A flyover has collapsed killing 25 people and injuring more than 80 people and no one is responsible for this. The builder has callously called it an act of God and a political bun fight is in full flood.
The collapse of public structures is nothing new in India. During the monsoon they take place with regularity in Mumbai. But the Kolkata tragedy is a chronicle of a disaster foretold. Engineers had cautioned against the rusting framework of the flyover’s superstructure which has been pending completion for a long time. This has been compounded by the humid conditions in the city. The Kolkata flyover was already in a dilapidated condition even though it had not been completed.
There are a host of reasons why public structures tend to either collapse or have a short shelf life. The material used is substandard with builders being notorious for cutting corners. In many building collapses, the foundations have been found to be not well laid and the materials used unable to withstand either the vagaries of the weather or the sheer weight of the construction.
And invariably, an element of political brinkmanship enters the picture. In the Kolkata case, political grandstanding has been heightened as the state is poll-bound. Even as rescue workers are battling to save those trapped and who might still be alive, the political blame game is afoot. All this is to detract from the task at hand which is succour to the victims in the form of compensation for the dead and injured.
Contracts for constructions like flyovers should contain clauses to ensure that builders stick to a timeline. This way there will be fewer cost overruns and minimal chances of wear and tear on the building materials. This is something the political class can ensure rather than engage in verbal fisticuffs after the event.
This sad turn of events provides the right opportunity to review public structures in our metros. Many of them
are in poor condition and require retrofitting. Instead of rushing to build even more flyovers and overhead passes and buildings, the existing ones should be made safer. The builder in the Kolkata case cannot get away with lofty pronouncements that it is an act of God. It is not. He will have to make restitution for this tragedy.

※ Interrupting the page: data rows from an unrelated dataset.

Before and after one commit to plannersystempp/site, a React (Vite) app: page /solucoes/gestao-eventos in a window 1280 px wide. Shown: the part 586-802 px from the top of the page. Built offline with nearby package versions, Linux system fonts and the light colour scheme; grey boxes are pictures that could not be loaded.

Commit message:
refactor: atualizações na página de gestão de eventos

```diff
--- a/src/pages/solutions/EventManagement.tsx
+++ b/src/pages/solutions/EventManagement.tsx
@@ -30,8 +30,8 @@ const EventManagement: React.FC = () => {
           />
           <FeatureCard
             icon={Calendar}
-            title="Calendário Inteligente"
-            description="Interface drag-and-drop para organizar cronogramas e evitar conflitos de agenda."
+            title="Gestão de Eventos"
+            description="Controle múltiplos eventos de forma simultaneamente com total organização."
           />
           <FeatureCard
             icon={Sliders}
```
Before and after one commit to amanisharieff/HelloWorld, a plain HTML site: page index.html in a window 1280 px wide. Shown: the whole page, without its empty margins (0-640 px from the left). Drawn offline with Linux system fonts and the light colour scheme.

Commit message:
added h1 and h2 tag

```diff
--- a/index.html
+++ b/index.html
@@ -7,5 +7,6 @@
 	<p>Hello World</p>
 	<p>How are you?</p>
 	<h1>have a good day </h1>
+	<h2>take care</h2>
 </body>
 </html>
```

There has to be a concerted effort to enforce more rigorous checks before a project is sanctioned and also ensure that there are fewer delays in completion as well as regular maintenance inspections. This, rather than political mudslinging, would be a practical way of ensuring that such calamities are minimised in future.